• BRIEF
Exact repetition of every entry is required.

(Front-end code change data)
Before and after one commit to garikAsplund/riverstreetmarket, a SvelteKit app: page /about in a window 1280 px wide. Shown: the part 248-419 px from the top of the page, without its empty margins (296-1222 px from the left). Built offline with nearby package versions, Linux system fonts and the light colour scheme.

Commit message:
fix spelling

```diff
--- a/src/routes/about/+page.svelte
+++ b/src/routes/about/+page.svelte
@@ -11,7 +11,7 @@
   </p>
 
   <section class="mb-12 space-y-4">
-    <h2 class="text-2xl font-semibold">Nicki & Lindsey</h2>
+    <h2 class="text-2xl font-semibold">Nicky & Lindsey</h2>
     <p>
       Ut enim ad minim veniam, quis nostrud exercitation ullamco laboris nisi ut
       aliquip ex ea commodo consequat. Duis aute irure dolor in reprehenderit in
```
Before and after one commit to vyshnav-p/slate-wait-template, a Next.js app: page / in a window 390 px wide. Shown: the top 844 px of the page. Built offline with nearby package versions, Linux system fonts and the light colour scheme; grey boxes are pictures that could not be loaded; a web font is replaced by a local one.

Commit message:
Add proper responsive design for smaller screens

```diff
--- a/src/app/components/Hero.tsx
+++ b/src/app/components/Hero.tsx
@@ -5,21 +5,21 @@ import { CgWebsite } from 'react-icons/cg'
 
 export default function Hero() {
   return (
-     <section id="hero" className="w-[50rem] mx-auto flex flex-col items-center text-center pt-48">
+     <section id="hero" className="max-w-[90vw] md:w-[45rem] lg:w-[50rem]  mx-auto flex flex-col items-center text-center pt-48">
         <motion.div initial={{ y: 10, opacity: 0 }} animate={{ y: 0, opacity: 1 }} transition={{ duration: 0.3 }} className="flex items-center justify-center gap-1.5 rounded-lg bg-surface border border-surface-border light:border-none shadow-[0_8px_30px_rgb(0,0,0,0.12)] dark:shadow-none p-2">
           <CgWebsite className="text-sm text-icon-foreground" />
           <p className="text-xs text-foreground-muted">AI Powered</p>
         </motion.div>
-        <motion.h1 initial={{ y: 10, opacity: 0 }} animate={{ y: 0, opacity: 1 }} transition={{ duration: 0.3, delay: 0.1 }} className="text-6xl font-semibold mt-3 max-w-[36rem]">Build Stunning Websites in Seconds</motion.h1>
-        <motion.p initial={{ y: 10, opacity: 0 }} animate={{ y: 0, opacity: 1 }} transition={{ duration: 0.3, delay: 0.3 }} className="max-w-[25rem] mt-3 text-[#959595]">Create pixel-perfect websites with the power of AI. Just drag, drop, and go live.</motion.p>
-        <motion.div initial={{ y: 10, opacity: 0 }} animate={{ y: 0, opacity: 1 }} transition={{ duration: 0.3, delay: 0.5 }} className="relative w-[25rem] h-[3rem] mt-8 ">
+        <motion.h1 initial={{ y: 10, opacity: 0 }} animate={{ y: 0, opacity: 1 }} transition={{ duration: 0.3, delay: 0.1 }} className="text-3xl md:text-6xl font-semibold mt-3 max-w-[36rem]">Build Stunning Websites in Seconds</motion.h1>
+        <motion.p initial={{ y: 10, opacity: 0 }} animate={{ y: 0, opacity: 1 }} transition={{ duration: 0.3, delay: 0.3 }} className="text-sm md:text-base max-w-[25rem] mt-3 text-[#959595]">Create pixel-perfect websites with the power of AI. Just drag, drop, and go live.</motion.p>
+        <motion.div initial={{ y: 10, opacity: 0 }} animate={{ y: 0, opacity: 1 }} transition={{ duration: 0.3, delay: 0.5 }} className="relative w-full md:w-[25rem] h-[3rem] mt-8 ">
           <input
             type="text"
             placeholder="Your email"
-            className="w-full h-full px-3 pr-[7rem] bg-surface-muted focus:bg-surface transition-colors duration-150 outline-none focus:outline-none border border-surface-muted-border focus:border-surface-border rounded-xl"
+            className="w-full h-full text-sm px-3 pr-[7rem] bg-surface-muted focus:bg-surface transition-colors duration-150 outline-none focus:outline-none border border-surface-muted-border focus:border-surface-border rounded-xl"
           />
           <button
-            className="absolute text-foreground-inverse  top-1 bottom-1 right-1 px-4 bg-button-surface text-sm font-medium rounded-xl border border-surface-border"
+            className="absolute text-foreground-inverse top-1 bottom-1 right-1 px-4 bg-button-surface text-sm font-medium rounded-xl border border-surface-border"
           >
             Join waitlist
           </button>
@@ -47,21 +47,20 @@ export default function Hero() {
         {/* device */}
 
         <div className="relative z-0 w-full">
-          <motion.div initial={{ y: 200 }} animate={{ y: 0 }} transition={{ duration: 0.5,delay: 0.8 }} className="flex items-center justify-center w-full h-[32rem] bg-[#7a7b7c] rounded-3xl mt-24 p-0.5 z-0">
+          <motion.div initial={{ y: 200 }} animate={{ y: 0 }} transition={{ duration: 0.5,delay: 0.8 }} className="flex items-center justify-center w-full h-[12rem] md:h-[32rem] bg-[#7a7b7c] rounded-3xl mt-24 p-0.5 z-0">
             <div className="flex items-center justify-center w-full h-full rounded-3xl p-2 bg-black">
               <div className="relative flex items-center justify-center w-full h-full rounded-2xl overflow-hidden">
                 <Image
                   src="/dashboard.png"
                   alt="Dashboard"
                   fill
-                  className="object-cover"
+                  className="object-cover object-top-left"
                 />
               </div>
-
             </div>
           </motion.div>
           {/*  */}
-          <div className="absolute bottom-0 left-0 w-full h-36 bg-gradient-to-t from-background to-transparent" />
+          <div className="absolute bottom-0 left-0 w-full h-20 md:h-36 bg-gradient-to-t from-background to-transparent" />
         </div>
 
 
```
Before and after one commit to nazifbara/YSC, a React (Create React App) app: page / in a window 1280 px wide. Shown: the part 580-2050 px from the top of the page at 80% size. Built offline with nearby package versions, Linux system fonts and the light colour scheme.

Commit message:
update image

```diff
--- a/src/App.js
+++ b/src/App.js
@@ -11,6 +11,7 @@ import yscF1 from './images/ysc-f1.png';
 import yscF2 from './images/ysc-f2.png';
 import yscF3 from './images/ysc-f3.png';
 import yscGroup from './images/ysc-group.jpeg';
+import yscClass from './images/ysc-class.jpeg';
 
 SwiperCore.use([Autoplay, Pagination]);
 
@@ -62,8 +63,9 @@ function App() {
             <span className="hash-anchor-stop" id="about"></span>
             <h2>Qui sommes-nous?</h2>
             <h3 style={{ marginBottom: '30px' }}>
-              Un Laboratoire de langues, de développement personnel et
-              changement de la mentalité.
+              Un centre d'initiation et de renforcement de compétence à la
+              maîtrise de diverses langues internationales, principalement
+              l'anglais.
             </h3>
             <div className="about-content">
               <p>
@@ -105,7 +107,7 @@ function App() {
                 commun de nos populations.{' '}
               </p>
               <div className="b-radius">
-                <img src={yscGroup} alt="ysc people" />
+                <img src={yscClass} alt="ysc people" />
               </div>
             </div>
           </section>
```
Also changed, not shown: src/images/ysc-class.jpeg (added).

• ANSWER TO THIS TASK
Before and after one commit to garikAsplund/riverstreetmarket, a SvelteKit app: page /about in a window 1280 px wide. Shown: the part 248-419 px from the top of the page, without its empty margins (296-1222 px from the left). Built offline with nearby package versions, Linux system fonts and the light colour scheme.

Commit message:
fix spelling

```diff
--- a/src/routes/about/+page.svelte
+++ b/src/routes/about/+page.svelte
@@ -11,7 +11,7 @@
   </p>
 
   <section class="mb-12 space-y-4">
-    <h2 class="text-2xl font-semibold">Nicki & Lindsey</h2>
+    <h2 class="text-2xl font-semibold">Nicky & Lindsey</h2>
     <p>
       Ut enim ad minim veniam, quis nostrud exercitation ullamco laboris nisi ut
       aliquip ex ea commodo consequat. Duis aute irure dolor in reprehenderit in
```
Before and after one commit to vyshnav-p/slate-wait-template, a Next.js app: page / in a window 390 px wide. Shown: the top 844 px of the page. Built offline with nearby package versions, Linux system fonts and the light colour scheme; grey boxes are pictures that could not be loaded; a web font is replaced by a local one.

Commit message:
Add proper responsive design for smaller screens

```diff
--- a/src/app/components/Hero.tsx
+++ b/src/app/components/Hero.tsx
@@ -5,21 +5,21 @@ import { CgWebsite } from 'react-icons/cg'
 
 export default function Hero() {
   return (
-     <section id="hero" className="w-[50rem] mx-auto flex flex-col items-center text-center pt-48">
+     <section id="hero" className="max-w-[90vw] md:w-[45rem] lg:w-[50rem]  mx-auto flex flex-col items-center text-center pt-48">
         <motion.div initial={{ y: 10, opacity: 0 }} animate={{ y: 0, opacity: 1 }} transition={{ duration: 0.3 }} className="flex items-center justify-center gap-1.5 rounded-lg bg-surface border border-surface-border light:border-none shadow-[0_8px_30px_rgb(0,0,0,0.12)] dark:shadow-none p-2">
           <CgWebsite className="text-sm text-icon-foreground" />
           <p className="text-xs text-foreground-muted">AI Powered</p>
         </motion.div>
-        <motion.h1 initial={{ y: 10, opacity: 0 }} animate={{ y: 0, opacity: 1 }} transition={{ duration: 0.3, delay: 0.1 }} className="text-6xl font-semibold mt-3 max-w-[36rem]">Build Stunning Websites in Seconds</motion.h1>
-        <motion.p initial={{ y: 10, opacity: 0 }} animate={{ y: 0, opacity: 1 }} transition={{ duration: 0.3, delay: 0.3 }} className="max-w-[25rem] mt-3 text-[#959595]">Create pixel-perfect websites with the power of AI. Just drag, drop, and go live.</motion.p>
-        <motion.div initial={{ y: 10, opacity: 0 }} animate={{ y: 0, opacity: 1 }} transition={{ duration: 0.3, delay: 0.5 }} className="relative w-[25rem] h-[3rem] mt-8 ">
+        <motion.h1 initial={{ y: 10, opacity: 0 }} animate={{ y: 0, opacity: 1 }} transition={{ duration: 0.3, delay: 0.1 }} className="text-3xl md:text-6xl font-semibold mt-3 max-w-[36rem]">Build Stunning Websites in Seconds</motion.h1>
+        <motion.p initial={{ y: 10, opacity: 0 }} animate={{ y: 0, opacity: 1 }} transition={{ duration: 0.3, delay: 0.3 }} className="text-sm md:text-base max-w-[25rem] mt-3 text-[#959595]">Create pixel-perfect websites with the power of AI. Just drag, drop, and go live.</motion.p>
+        <motion.div initial={{ y: 10, opacity: 0 }} animate={{ y: 0, opacity: 1 }} transition={{ duration: 0.3, delay: 0.5 }} className="relative w-full md:w-[25rem] h-[3rem] mt-8 ">
           <input
             type="text"
             placeholder="Your email"
-            className="w-full h-full px-3 pr-[7rem] bg-surface-muted focus:bg-surface transition-colors duration-150 outline-none focus:outline-none border border-surface-muted-border focus:border-surface-border rounded-xl"
+            className="w-full h-full text-sm px-3 pr-[7rem] bg-surface-muted focus:bg-surface transition-colors duration-150 outline-none focus:outline-none border border-surface-muted-border focus:border-surface-border rounded-xl"
           />
           <button
-            className="absolute text-foreground-inverse  top-1 bottom-1 right-1 px-4 bg-button-surface text-sm font-medium rounded-xl border border-surface-border"
+            className="absolute text-foreground-inverse top-1 bottom-1 right-1 px-4 bg-button-surface text-sm font-medium rounded-xl border border-surface-border"
           >
             Join waitlist
           </button>
@@ -47,21 +47,20 @@ export default function Hero() {
         {/* device */}
 
         <div className="relative z-0 w-full">
-          <motion.div initial={{ y: 200 }} animate={{ y: 0 }} transition={{ duration: 0.5,delay: 0.8 }} className="flex items-center justify-center w-full h-[32rem] bg-[#7a7b7c] rounded-3xl mt-24 p-0.5 z-0">
+          <motion.div initial={{ y: 200 }} animate={{ y: 0 }} transition={{ duration: 0.5,delay: 0.8 }} className="flex items-center justify-center w-full h-[12rem] md:h-[32rem] bg-[#7a7b7c] rounded-3xl mt-24 p-0.5 z-0">
             <div className="flex items-center justify-center w-full h-full rounded-3xl p-2 bg-black">
               <div className="relative flex items-center justify-center w-full h-full rounded-2xl overflow-hidden">
                 <Image
                   src="/dashboard.png"
                   alt="Dashboard"
                   fill
-                  className="object-cover"
+                  className="object-cover object-top-left"
                 />
               </div>
-
             </div>
           </motion.div>
           {/*  */}
-          <div className="absolute bottom-0 left-0 w-full h-36 bg-gradient-to-t from-background to-transparent" />
+          <div className="absolute bottom-0 left-0 w-full h-20 md:h-36 bg-gradient-to-t from-background to-transparent" />
         </div>
 
 
```
Before and after one commit to nazifbara/YSC, a React (Create React App) app: page / in a window 1280 px wide. Shown: the part 580-2050 px from the top of the page at 80% size. Built offline with nearby package versions, Linux system fonts and the light colour scheme.

Commit message:
update image

```diff
--- a/src/App.js
+++ b/src/App.js
@@ -11,6 +11,7 @@ import yscF1 from './images/ysc-f1.png';
 import yscF2 from './images/ysc-f2.png';
 import yscF3 from './images/ysc-f3.png';
 import yscGroup from './images/ysc-group.jpeg';
+import yscClass from './images/ysc-class.jpeg';
 
 SwiperCore.use([Autoplay, Pagination]);
 
@@ -62,8 +63,9 @@ function App() {
             <span className="hash-anchor-stop" id="about"></span>
             <h2>Qui sommes-nous?</h2>
             <h3 style={{ marginBottom: '30px' }}>
-              Un Laboratoire de langues, de développement personnel et
-              changement de la mentalité.
+              Un centre d'initiation et de renforcement de compétence à la
+              maîtrise de diverses langues internationales, principalement
+              l'anglais.
             </h3>
             <div className="about-content">
               <p>
@@ -105,7 +107,7 @@ function App() {
                 commun de nos populations.{' '}
               </p>
               <div className="b-radius">
-                <img src={yscGroup} alt="ysc people" />
+                <img src={yscClass} alt="ysc people" />
               </div>
             </div>
           </section>
```
Also changed, not shown: src/images/ysc-class.jpeg (added).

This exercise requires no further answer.